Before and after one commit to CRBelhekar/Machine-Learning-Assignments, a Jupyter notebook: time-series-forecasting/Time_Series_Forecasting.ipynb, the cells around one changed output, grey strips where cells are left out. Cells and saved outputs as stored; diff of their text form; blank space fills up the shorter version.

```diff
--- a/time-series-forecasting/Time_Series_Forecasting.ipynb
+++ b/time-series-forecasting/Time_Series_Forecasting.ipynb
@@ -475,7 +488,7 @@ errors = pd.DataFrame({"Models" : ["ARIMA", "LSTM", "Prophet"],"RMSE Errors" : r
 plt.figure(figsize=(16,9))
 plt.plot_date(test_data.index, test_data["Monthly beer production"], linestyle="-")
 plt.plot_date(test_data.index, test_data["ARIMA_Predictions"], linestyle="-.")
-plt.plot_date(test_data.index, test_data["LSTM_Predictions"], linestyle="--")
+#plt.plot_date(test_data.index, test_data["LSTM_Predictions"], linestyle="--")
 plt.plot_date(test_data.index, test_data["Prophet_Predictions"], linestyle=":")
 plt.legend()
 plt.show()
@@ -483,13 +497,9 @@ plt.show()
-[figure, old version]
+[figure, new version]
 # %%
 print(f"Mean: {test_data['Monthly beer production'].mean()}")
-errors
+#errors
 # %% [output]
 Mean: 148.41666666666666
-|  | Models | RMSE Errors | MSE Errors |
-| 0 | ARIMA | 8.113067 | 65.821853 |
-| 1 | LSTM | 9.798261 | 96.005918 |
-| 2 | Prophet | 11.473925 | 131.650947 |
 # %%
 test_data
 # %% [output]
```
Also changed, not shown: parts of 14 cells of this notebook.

+ + + + + + +

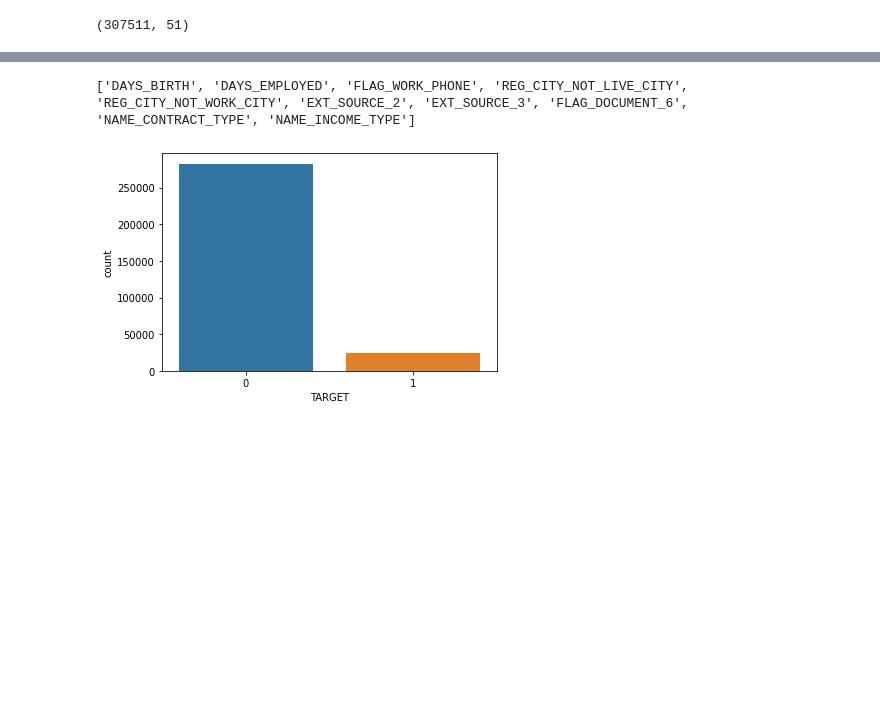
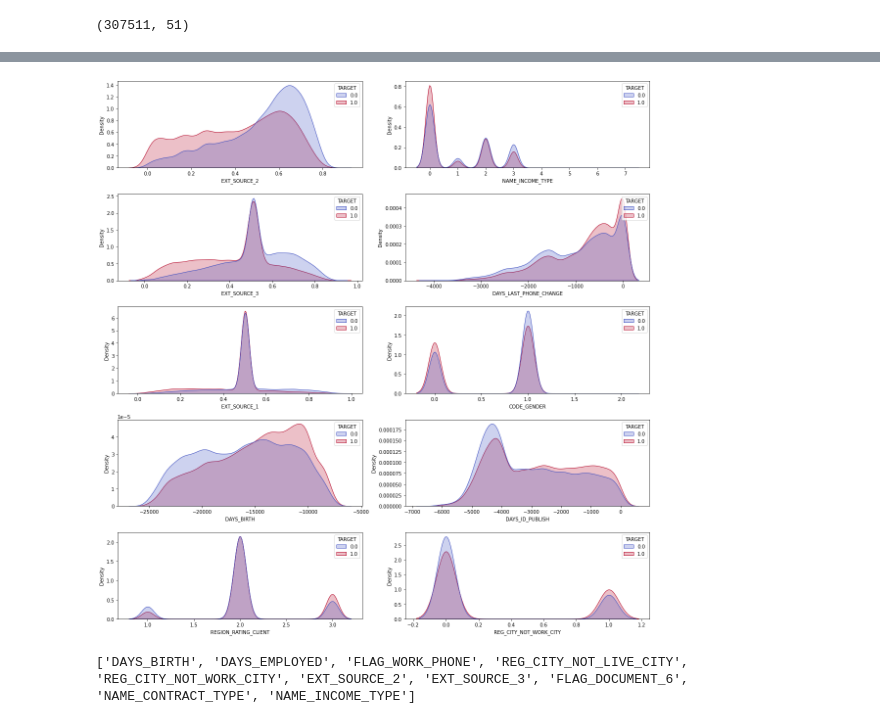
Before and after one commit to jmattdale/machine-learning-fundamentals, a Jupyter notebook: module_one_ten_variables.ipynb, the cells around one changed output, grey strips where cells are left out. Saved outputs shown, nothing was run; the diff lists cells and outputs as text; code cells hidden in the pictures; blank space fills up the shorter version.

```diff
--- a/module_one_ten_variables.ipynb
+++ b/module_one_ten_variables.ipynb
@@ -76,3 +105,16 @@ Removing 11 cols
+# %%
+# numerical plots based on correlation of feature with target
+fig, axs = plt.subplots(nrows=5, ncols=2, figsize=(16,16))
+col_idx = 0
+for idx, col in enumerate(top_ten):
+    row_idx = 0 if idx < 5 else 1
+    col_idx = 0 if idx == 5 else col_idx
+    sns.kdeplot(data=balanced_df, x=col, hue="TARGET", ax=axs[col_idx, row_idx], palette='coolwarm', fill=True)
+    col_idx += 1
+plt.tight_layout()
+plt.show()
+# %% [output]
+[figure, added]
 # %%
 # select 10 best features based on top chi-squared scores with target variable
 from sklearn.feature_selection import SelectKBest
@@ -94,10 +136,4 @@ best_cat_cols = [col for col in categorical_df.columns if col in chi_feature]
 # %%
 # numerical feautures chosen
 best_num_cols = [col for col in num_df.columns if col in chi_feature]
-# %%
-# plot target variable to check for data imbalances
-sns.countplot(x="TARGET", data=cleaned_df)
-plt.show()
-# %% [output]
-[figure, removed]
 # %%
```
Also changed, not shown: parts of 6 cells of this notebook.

+ + + + + + +

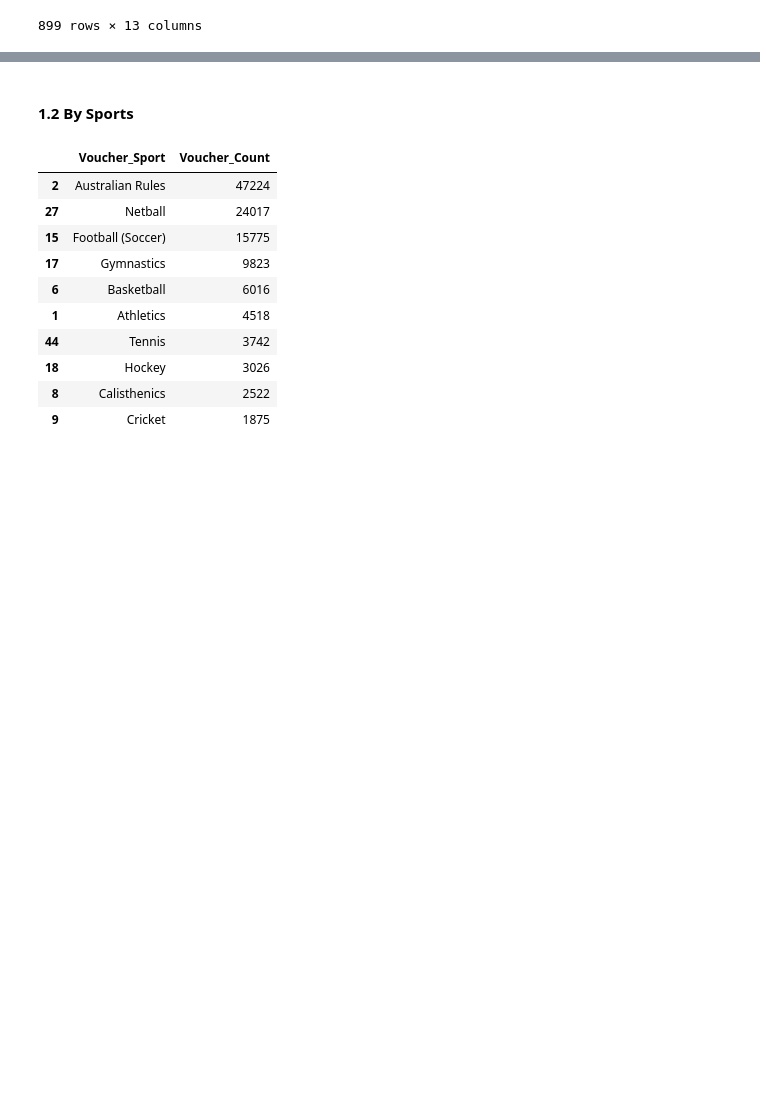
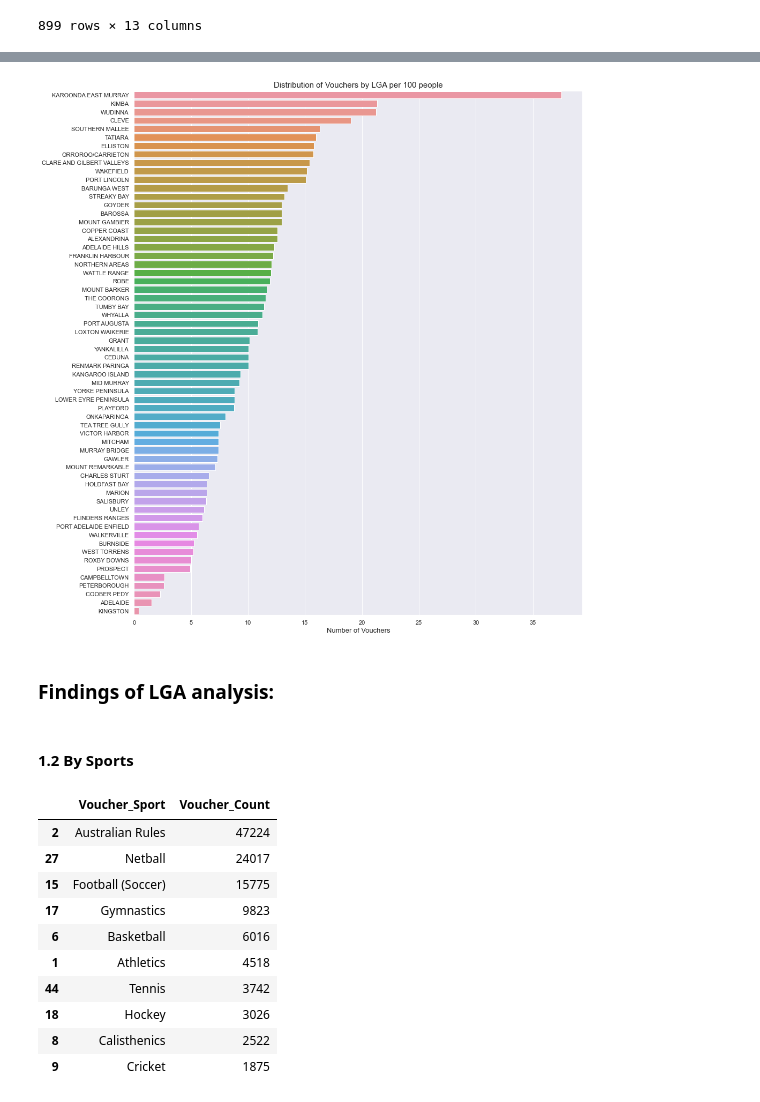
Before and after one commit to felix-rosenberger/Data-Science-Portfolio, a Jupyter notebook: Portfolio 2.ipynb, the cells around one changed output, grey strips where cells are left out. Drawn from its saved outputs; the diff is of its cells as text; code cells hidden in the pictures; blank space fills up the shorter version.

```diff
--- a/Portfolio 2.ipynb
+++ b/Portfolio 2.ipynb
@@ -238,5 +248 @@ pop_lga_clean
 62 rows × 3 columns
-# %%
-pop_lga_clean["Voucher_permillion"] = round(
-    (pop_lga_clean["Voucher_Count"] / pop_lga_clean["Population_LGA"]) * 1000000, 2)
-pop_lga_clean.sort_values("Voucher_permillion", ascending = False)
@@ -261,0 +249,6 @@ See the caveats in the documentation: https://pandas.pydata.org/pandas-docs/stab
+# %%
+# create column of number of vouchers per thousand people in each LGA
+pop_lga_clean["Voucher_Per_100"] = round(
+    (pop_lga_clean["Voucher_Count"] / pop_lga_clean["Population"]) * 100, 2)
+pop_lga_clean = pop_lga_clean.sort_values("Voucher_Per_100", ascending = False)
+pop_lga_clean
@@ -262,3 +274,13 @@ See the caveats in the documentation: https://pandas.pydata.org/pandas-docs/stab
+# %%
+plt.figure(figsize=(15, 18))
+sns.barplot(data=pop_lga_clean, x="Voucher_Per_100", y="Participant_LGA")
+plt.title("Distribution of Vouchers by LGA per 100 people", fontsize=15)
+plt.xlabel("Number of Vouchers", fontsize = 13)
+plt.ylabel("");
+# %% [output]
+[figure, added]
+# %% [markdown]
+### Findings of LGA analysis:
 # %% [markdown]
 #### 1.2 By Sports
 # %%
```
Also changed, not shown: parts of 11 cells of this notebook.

+ + + + + + +

Brief -> Take each line from the preceding material that contains "series" and copy it.

Final answer ->
Before and after one commit to CRBelhekar/Machine-Learning-Assignments, a Jupyter notebook: time-series-forecasting/Time_Series_Forecasting.ipynb, the cells around one changed output, grey strips where cells are left out. Cells and saved outputs as stored; diff of their text form; blank space fills up the shorter version.
--- a/time-series-forecasting/Time_Series_Forecasting.ipynb
+++ b/time-series-forecasting/Time_Series_Forecasting.ipynb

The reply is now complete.